The usual 9-5 desk job doesn’t normally give much opportunity for being active and feeling fit, this we all know too well. Sadly, with working hours and stress ever on the rise it’s only getting harder to find the time to get more than your mind working.

However, it really can be easy to incorporate mild physical activity into even the most mundane office tasks.

There is a wealth of information available online giving hints, tips and secrets for keeping fit whilst at work, but not many of them are actually practical. Fitday.com and Goodtoknow.com have devised easy to implement and undetectable ways to keep you moving with minimal disruption to your productivity.

Earn your meals.

Cycling or walking to work is, of course, the healthiest commuting option but no matter how you travel to work there is always a way to make it more vigorous. If driving, park a bit further away than normal or get off the bus one stop too early. Take the scenic route to work to grab breakfast on the way – anything to earn those extra minutes of exercise before breakfast or dinner.

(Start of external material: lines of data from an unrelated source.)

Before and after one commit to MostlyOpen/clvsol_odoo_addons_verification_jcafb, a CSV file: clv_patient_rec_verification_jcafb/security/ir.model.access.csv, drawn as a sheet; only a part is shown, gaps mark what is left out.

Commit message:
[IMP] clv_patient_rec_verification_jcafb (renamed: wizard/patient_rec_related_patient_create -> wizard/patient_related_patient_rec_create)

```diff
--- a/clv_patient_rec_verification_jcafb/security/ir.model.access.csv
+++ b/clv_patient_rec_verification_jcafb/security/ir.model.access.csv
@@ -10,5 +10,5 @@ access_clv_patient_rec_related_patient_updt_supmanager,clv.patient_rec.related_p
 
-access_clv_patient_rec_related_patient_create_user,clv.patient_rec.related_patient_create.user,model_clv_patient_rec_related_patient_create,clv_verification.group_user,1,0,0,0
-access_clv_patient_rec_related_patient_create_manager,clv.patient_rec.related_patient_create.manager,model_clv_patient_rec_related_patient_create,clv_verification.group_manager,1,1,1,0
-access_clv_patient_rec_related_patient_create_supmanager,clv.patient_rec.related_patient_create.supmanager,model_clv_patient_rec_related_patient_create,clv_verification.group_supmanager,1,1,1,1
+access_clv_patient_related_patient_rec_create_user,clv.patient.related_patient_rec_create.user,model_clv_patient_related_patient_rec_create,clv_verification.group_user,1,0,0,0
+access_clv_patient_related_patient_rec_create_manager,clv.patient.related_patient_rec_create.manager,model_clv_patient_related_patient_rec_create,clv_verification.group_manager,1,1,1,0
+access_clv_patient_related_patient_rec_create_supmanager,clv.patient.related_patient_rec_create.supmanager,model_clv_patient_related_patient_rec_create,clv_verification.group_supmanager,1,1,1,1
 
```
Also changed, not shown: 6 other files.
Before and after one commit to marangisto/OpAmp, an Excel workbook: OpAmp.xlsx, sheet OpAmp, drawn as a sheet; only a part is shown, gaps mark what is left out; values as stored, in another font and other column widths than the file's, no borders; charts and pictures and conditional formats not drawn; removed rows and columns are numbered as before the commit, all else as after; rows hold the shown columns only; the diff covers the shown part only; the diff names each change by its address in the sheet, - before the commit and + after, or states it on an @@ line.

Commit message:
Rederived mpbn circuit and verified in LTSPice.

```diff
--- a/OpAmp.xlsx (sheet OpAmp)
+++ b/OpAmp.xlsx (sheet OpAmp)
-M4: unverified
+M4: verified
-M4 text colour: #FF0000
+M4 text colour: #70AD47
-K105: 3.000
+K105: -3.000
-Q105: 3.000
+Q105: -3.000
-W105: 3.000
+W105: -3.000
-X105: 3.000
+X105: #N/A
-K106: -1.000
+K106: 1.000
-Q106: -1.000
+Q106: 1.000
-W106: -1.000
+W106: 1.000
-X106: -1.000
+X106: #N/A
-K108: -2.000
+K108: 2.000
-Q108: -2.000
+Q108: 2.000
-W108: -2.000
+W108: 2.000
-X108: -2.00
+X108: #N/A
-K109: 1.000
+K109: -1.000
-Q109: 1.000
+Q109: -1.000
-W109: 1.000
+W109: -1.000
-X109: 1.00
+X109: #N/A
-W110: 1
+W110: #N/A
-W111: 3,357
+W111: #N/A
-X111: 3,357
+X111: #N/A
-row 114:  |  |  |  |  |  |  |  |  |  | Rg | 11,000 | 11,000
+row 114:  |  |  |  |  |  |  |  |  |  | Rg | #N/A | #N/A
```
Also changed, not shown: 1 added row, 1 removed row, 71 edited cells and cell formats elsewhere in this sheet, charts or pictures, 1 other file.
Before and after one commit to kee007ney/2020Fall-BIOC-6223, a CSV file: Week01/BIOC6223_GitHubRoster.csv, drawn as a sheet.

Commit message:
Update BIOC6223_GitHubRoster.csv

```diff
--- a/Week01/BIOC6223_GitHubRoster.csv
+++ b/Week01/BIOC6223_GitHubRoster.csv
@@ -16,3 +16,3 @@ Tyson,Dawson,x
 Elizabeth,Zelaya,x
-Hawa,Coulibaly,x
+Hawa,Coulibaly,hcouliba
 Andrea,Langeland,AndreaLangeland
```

Give the lift a miss.

Taking the stairs in the morning and staying away from that morning elevator crush can really help to boost spirits first thing. The small feeling of achievement can help to improve motivation and even taking that few more minutes away from your desk can make it feel like more of a break than it really is. Not forgetting the obvious benefits to your legs.

Don’t sit during your lunch break.

Staying at your desk won’t give your body or mind a break. Take a short walk outside, even just walk around the office. Pulling yourself away from the computer and into the fresh air will instantly revive your concentration and get your body moving, increasing blood flow and simply, waking you up. Leaving you feeling refreshed, energised and ready for the second half of your day. Just think about how you feel after a good workout… you feel like you have a lot more energy to take on the world, you are more productive and you are, generally, a lot happier. This is all down to the endorphin rush you get from exercise – and it will even lower the likelihood of you developing dementia later on!

Be proactive.

Don’t wait until your errands pile up to leave your desk. Try doing them one at a time. The clock permitting, going to ask those vital questions or delivering those papers as soon as they arise will not only keep your mind alert and concentrated, it gives you a quick excuse for a chat. This inter office communication raises peoples spirits and gives you a short burst of exercise, walking up the stairs or round the office.

Tag along.

If colleagues are going to grab a coffee or even a snack, just tag along. This 5 minute break will get you moving and give you something else to focus on. Every little helps.

Snack.

Every office has the temptation of unhealthy snacks. Whilst this is OK every so often, if it becomes a habit it needs to be kicked. Bupa recommends keeping plenty of water and healthy snacks such as nuts and fruit at your desk to keep you feeling full. The natural sugars in the fruit will curb those cravings for sweets. You should snack every 3 to 4 hours to maintain sugar levels and stick to wholemeal or carbohydrate rich foods as they release energy slowly.  Reducing your intake of caffeine from coffee or tea and drinking water instead is another way to manage dips in energy levels during the day.

Fidget.

Movement such as twirling your ankles, ‘jiggling’ your legs or even buttock clenches can go completely unnoticed in the office and can make a significant difference. Sitting still for long periods of time is bad for your circulation and small movements can keep you awake and get your blood flowing.

Even after a few days of making these minimal changes to your day, you should really begin to feel the healthier effects.

As an employer, you should encourage employees to keep fit at work as it increases wellbeing and productivity, while helping to reduce absenteeism. You can then keep track of and measure the improvements in attendance using Engage.